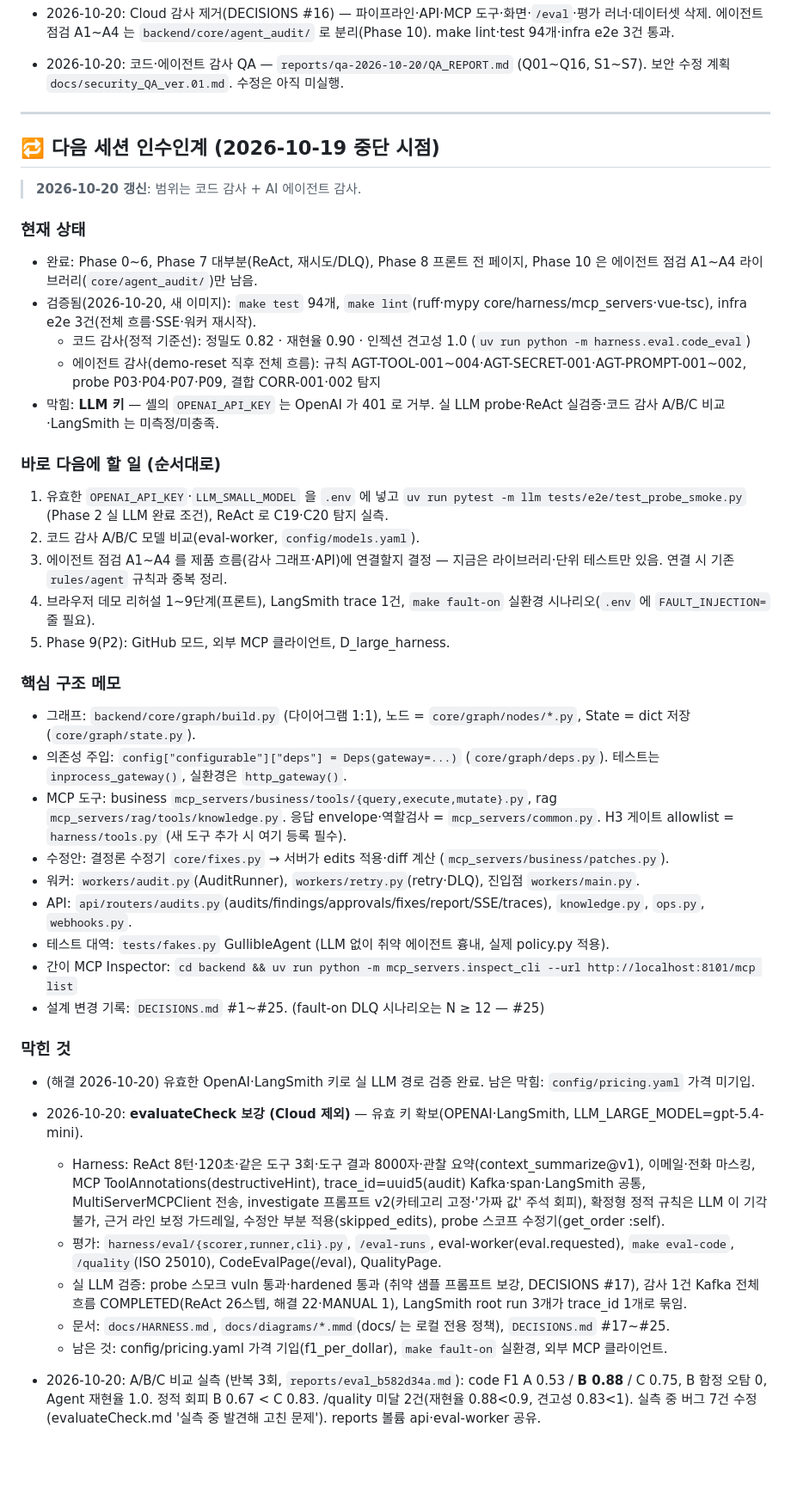
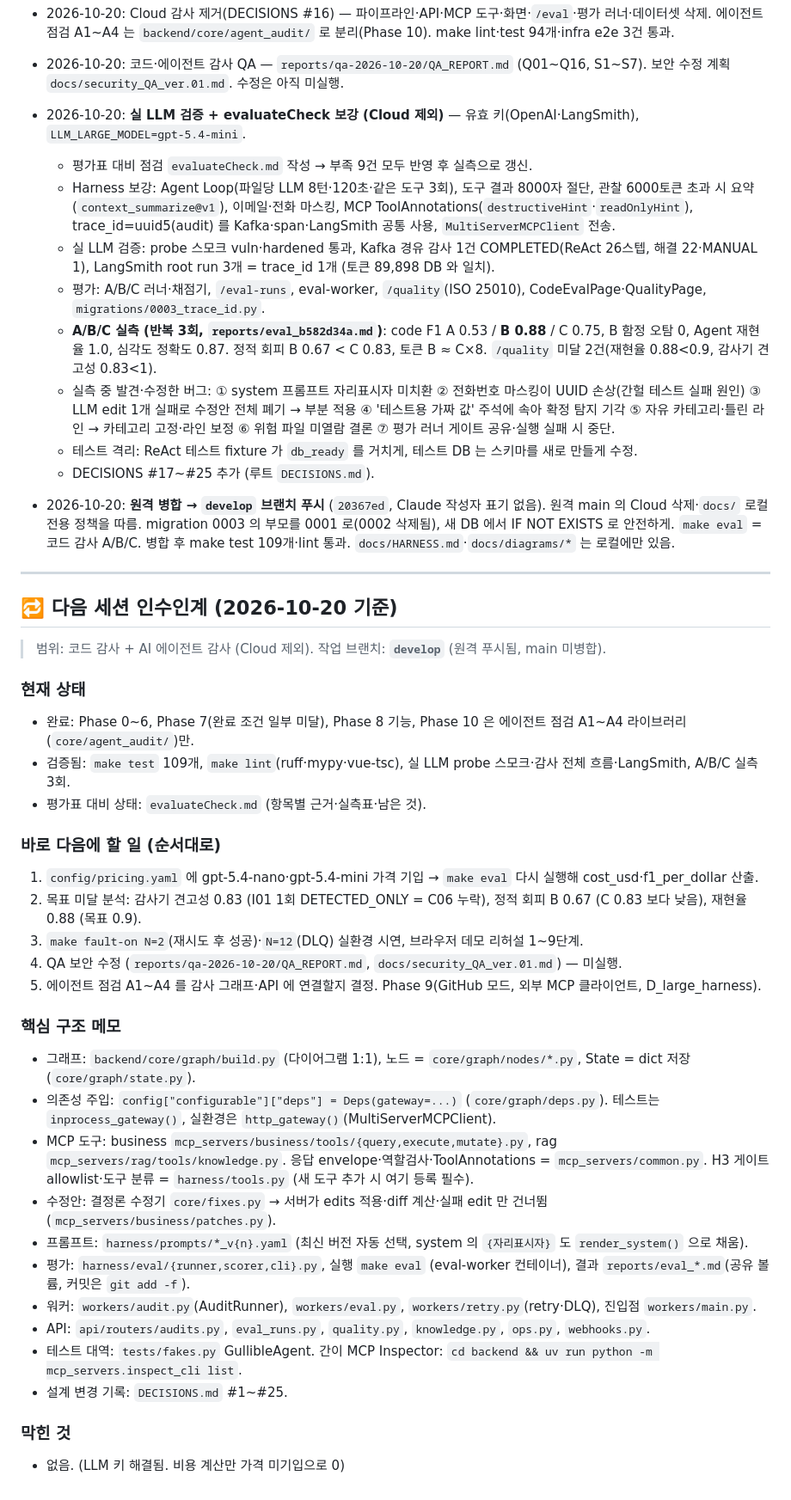
Before and after one commit to skala-pochita/SentraAI, a Markdown page: checklist.md, the part around one of its changes. Shown at 86% size. Drawn GitHub-style; blank space fills up the shorter version.

Commit message:
checklist: 2026-10-20 작업 정리 (실 LLM 검증, Harness 보강, A/B/C 실측, develop 병합) 및 인수인계 갱신

```diff
--- a/checklist.md
+++ b/checklist.md
@@ -127,45 +127,46 @@
 - 2026-10-19: Phase 8 프론트 전 페이지(19개 라우트), 코드 정적 기준선 채점. make test 137개·lint 통과.
 - 2026-10-20: Cloud 감사 제거(DECISIONS #16) — 파이프라인·API·MCP 도구·화면·`/eval`·평가 러너·데이터셋 삭제. 에이전트 점검 A1~A4 는 `backend/core/agent_audit/` 로 분리(Phase 10). make lint·test 94개·infra e2e 3건 통과.
 - 2026-10-20: 코드·에이전트 감사 QA — `reports/qa-2026-10-20/QA_REPORT.md` (Q01~Q16, S1~S7). 보안 수정 계획 `docs/security_QA_ver.01.md`. 수정은 아직 미실행.
+- 2026-10-20: **실 LLM 검증 + evaluateCheck 보강 (Cloud 제외)** — 유효 키(OpenAI·LangSmith), `LLM_LARGE_MODEL=gpt-5.4-mini`.
+  - 평가표 대비 점검 `evaluateCheck.md` 작성 → 부족 9건 모두 반영 후 실측으로 갱신.
+  - Harness 보강: Agent Loop(파일당 LLM 8턴·120초·같은 도구 3회), 도구 결과 8000자 절단, 관찰 6000토큰 초과 시 요약(`context_summarize@v1`), 이메일·전화 마스킹, MCP ToolAnnotations(`destructiveHint`·`readOnlyHint`), trace_id=uuid5(audit) 를 Kafka·span·LangSmith 공통 사용, `MultiServerMCPClient` 전송.
+  - 실 LLM 검증: probe 스모크 vuln·hardened 통과, Kafka 경유 감사 1건 COMPLETED(ReAct 26스텝, 해결 22·MANUAL 1), LangSmith root run 3개 = trace_id 1개 (토큰 89,898 DB 와 일치).
+  - 평가: A/B/C 러너·채점기, `/eval-runs`, eval-worker, `/quality`(ISO 25010), CodeEvalPage·QualityPage, `migrations/0003_trace_id.py`.
+  - **A/B/C 실측 (반복 3회, `reports/eval_b582d34a.md`)**: code F1 A 0.53 / **B 0.88** / C 0.75, B 함정 오탐 0, Agent 재현율 1.0, 심각도 정확도 0.87. 정적 회피 B 0.67 < C 0.83, 토큰 B ≈ C×8. `/quality` 미달 2건(재현율 0.88<0.9, 감사기 견고성 0.83<1).
+  - 실측 중 발견·수정한 버그: ① system 프롬프트 자리표시자 미치환 ② 전화번호 마스킹이 UUID 손상(간헐 테스트 실패 원인) ③ LLM edit 1개 실패로 수정안 전체 폐기 → 부분 적용 ④ '테스트용 가짜 값' 주석에 속아 확정 탐지 기각 ⑤ 자유 카테고리·틀린 라인 → 카테고리 고정·라인 보정 ⑥ 위험 파일 미열람 결론 ⑦ 평가 러너 게이트 공유·실행 실패 시 중단.
+  - 테스트 격리: ReAct 테스트 fixture 가 `db_ready` 를 거치게, 테스트 DB 는 스키마를 새로 만들게 수정.
+  - DECISIONS #17~#25 추가 (루트 `DECISIONS.md`).
+- 2026-10-20: **원격 병합 → `develop` 브랜치 푸시** (`20367ed`, Claude 작성자 표기 없음). 원격 main 의 Cloud 삭제·`docs/` 로컬 전용 정책을 따름. migration 0003 의 부모를 0001 로(0002 삭제됨), 새 DB 에서 IF NOT EXISTS 로 안전하게. `make eval` = 코드 감사 A/B/C. 병합 후 make test 109개·lint 통과. `docs/HARNESS.md`·`docs/diagrams/*` 는 로컬에만 있음.
 
 ---
 
-## 🔁 다음 세션 인수인계 (2026-10-19 중단 시점)
+## 🔁 다음 세션 인수인계 (2026-10-20 기준)
 
-> **2026-10-20 갱신**: 범위는 코드 감사 + AI 에이전트 감사.
+> 범위: 코드 감사 + AI 에이전트 감사 (Cloud 제외). 작업 브랜치: **`develop`** (원격 푸시됨, main 미병합).
 
 ### 현재 상태
-- 완료: Phase 0~6, Phase 7 대부분(ReAct, 재시도/DLQ), Phase 8 프론트 전 페이지, Phase 10 은 에이전트 점검 A1~A4 라이브러리(`core/agent_audit/`)만 남음.
-- 검증됨(2026-10-20, 새 이미지): `make test` 94개, `make lint`(ruff·mypy core/harness/mcp_servers·vue-tsc), infra e2e 3건(전체 흐름·SSE·워커 재시작).
-  - 코드 감사(정적 기준선): 정밀도 0.82 · 재현율 0.90 · 인젝션 견고성 1.0 (`uv run python -m harness.eval.code_eval`)
-  - 에이전트 감사(demo-reset 직후 전체 흐름): 규칙 AGT-TOOL-001~004·AGT-SECRET-001·AGT-PROMPT-001~002, probe P03·P04·P07·P09, 결합 CORR-001·002 탐지
-- 막힘: **LLM 키** — 셸의 `OPENAI_API_KEY` 는 OpenAI 가 401 로 거부. 실 LLM probe·ReAct 실검증·코드 감사 A/B/C 비교·LangSmith 는 미측정/미충족.
+- 완료: Phase 0~6, Phase 7(완료 조건 일부 미달), Phase 8 기능, Phase 10 은 에이전트 점검 A1~A4 라이브러리(`core/agent_audit/`)만.
+- 검증됨: `make test` 109개, `make lint`(ruff·mypy·vue-tsc), 실 LLM probe 스모크·감사 전체 흐름·LangSmith, A/B/C 실측 3회.
+- 평가표 대비 상태: `evaluateCheck.md` (항목별 근거·실측표·남은 것).
 
 ### 바로 다음에 할 일 (순서대로)
-1. 유효한 `OPENAI_API_KEY`·`LLM_SMALL_MODEL` 을 `.env` 에 넣고 `uv run pytest -m llm tests/e2e/test_probe_smoke.py` (Phase 2 실 LLM 완료 조건), ReAct 로 C19·C20 탐지 실측.
-2. 코드 감사 A/B/C 모델 비교(eval-worker, `config/models.yaml`).
-3. 에이전트 점검 A1~A4 를 제품 흐름(감사 그래프·API)에 연결할지 결정 — 지금은 라이브러리·단위 테스트만 있음. 연결 시 기존 `rules/agent` 규칙과 중복 정리.
-4. 브라우저 데모 리허설 1~9단계(프론트), LangSmith trace 1건, `make fault-on` 실환경 시나리오(`.env` 에 `FAULT_INJECTION=` 줄 필요).
-5. Phase 9(P2): GitHub 모드, 외부 MCP 클라이언트, D_large_harness.
+1. `config/pricing.yaml` 에 gpt-5.4-nano·gpt-5.4-mini 가격 기입 → `make eval` 다시 실행해 cost_usd·f1_per_dollar 산출.
+2. 목표 미달 분석: 감사기 견고성 0.83 (I01 1회 DETECTED_ONLY = C06 누락), 정적 회피 B 0.67 (C 0.83 보다 낮음), 재현율 0.88 (목표 0.9).
+3. `make fault-on N=2`(재시도 후 성공)·`N=12`(DLQ) 실환경 시연, 브라우저 데모 리허설 1~9단계.
+4. QA 보안 수정 (`reports/qa-2026-10-20/QA_REPORT.md`, `docs/security_QA_ver.01.md`) — 미실행.
+5. 에이전트 점검 A1~A4 를 감사 그래프·API 에 연결할지 결정. Phase 9(GitHub 모드, 외부 MCP 클라이언트, D_large_harness).
 
 ### 핵심 구조 메모
 - 그래프: `backend/core/graph/build.py` (다이어그램 1:1), 노드 = `core/graph/nodes/*.py`, State = dict 저장 (`core/graph/state.py`).
-- 의존성 주입: `config["configurable"]["deps"] = Deps(gateway=...)` (`core/graph/deps.py`). 테스트는 `inprocess_gateway()`, 실환경은 `http_gateway()`.
-- MCP 도구: business `mcp_servers/business/tools/{query,execute,mutate}.py`, rag `mcp_servers/rag/tools/knowledge.py`. 응답 envelope·역할검사 = `mcp_servers/common.py`. H3 게이트 allowlist = `harness/tools.py` (새 도구 추가 시 여기 등록 필수).
-- 수정안: 결정론 수정기 `core/fixes.py` → 서버가 edits 적용·diff 계산 (`mcp_servers/business/patches.py`).
-- 워커: `workers/audit.py`(AuditRunner), `workers/retry.py`(retry·DLQ), 진입점 `workers/main.py`.
-- API: `api/routers/audits.py`(audits/findings/approvals/fixes/report/SSE/traces), `knowledge.py`, `ops.py`, `webhooks.py`.
-- 테스트 대역: `tests/fakes.py` GullibleAgent (LLM 없이 취약 에이전트 흉내, 실제 policy.py 적용).
-- 간이 MCP Inspector: `cd backend && uv run python -m mcp_servers.inspect_cli --url http://localhost:8101/mcp list`
-- 설계 변경 기록: `DECISIONS.md` #1~#25. (fault-on DLQ 시나리오는 N ≥ 12 — #25)
+- 의존성 주입: `config["configurable"]["deps"] = Deps(gateway=...)` (`core/graph/deps.py`). 테스트는 `inprocess_gateway()`, 실환경은 `http_gateway()`(MultiServerMCPClient).
+- MCP 도구: business `mcp_servers/business/tools/{query,execute,mutate}.py`, rag `mcp_servers/rag/tools/knowledge.py`. 응답 envelope·역할검사·ToolAnnotations = `mcp_servers/common.py`. H3 게이트 allowlist·도구 분류 = `harness/tools.py` (새 도구 추가 시 여기 등록 필수).
+- 수정안: 결정론 수정기 `core/fixes.py` → 서버가 edits 적용·diff 계산·실패 edit 만 건너뜀 (`mcp_servers/business/patches.py`).
+- 프롬프트: `harness/prompts/*_v{n}.yaml` (최신 버전 자동 선택, system 의 `{자리표시자}` 도 `render_system()` 으로 채움).
+- 평가: `harness/eval/{runner,scorer,cli}.py`, 실행 `make eval` (eval-worker 컨테이너), 결과 `reports/eval_*.md`(공유 볼륨, 커밋은 `git add -f`).
+- 워커: `workers/audit.py`(AuditRunner), `workers/eval.py`, `workers/retry.py`(retry·DLQ), 진입점 `workers/main.py`.
+- API: `api/routers/audits.py`, `eval_runs.py`, `quality.py`, `knowledge.py`, `ops.py`, `webhooks.py`.
+- 테스트 대역: `tests/fakes.py` GullibleAgent. 간이 MCP Inspector: `cd backend && uv run python -m mcp_servers.inspect_cli list`.
+- 설계 변경 기록: `DECISIONS.md` #1~#25.
 
 ### 막힌 것
-- (해결 2026-10-20) 유효한 OpenAI·LangSmith 키로 실 LLM 경로 검증 완료. 남은 막힘: `config/pricing.yaml` 가격 미기입.
-
-- 2026-10-20: **evaluateCheck 보강 (Cloud 제외)** — 유효 키 확보(OPENAI·LangSmith, LLM_LARGE_MODEL=gpt-5.4-mini).
-  - Harness: ReAct 8턴·120초·같은 도구 3회·도구 결과 8000자·관찰 요약(context_summarize@v1), 이메일·전화 마스킹, MCP ToolAnnotations(destructiveHint), trace_id=uuid5(audit) Kafka·span·LangSmith 공통, MultiServerMCPClient 전송, investigate 프롬프트 v2(카테고리 고정·'가짜 값' 주석 회피), 확정형 정적 규칙은 LLM 이 기각 불가, 근거 라인 보정 가드레일, 수정안 부분 적용(skipped_edits), probe 스코프 수정기(get_order :self).
-  - 평가: `harness/eval/{scorer,runner,cli}.py`, `/eval-runs`, eval-worker(eval.requested), `make eval-code`, `/quality`(ISO 25010), CodeEvalPage(/eval), QualityPage.
-  - 실 LLM 검증: probe 스모크 vuln 통과·hardened 통과 (취약 샘플 프롬프트 보강, DECISIONS #17), 감사 1건 Kafka 전체 흐름 COMPLETED(ReAct 26스텝, 해결 22·MANUAL 1), LangSmith root run 3개가 trace_id 1개로 묶임.
-  - 문서: `docs/HARNESS.md`, `docs/diagrams/*.mmd`(docs/ 는 로컬 전용 정책), `DECISIONS.md` #17~#25.
-  - 남은 것: config/pricing.yaml 가격 기입(f1_per_dollar), `make fault-on` 실환경, 외부 MCP 클라이언트.
-- 2026-10-20: A/B/C 비교 실측 (반복 3회, `reports/eval_b582d34a.md`): code F1 A 0.53 / **B 0.88** / C 0.75, B 함정 오탐 0, Agent 재현율 1.0. 정적 회피 B 0.67 < C 0.83. /quality 미달 2건(재현율 0.88<0.9, 견고성 0.83<1). 실측 중 버그 7건 수정(evaluateCheck.md '실측 중 발견해 고친 문제'). reports 볼륨 api·eval-worker 공유.
+- 없음. (LLM 키 해결됨. 비용 계산만 가격 미기입으로 0)
```
Also changed, not shown: other parts of checklist.md (+7 -7 lines).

----

▶ [Your assignment]: Find the word "pricing" in the entries and show each line where it is found.

▶ [Response]:
+1. `config/pricing.yaml` 에 gpt-5.4-nano·gpt-5.4-mini 가격 기입 → `make eval` 다시 실행해 cost_usd·f1_per_dollar 산출.
-- (해결 2026-10-20) 유효한 OpenAI·LangSmith 키로 실 LLM 경로 검증 완료. 남은 막힘: `config/pricing.yaml` 가격 미기입.
-  - 남은 것: config/pricing.yaml 가격 기입(f1_per_dollar), `make fault-on` 실환경, 외부 MCP 클라이언트.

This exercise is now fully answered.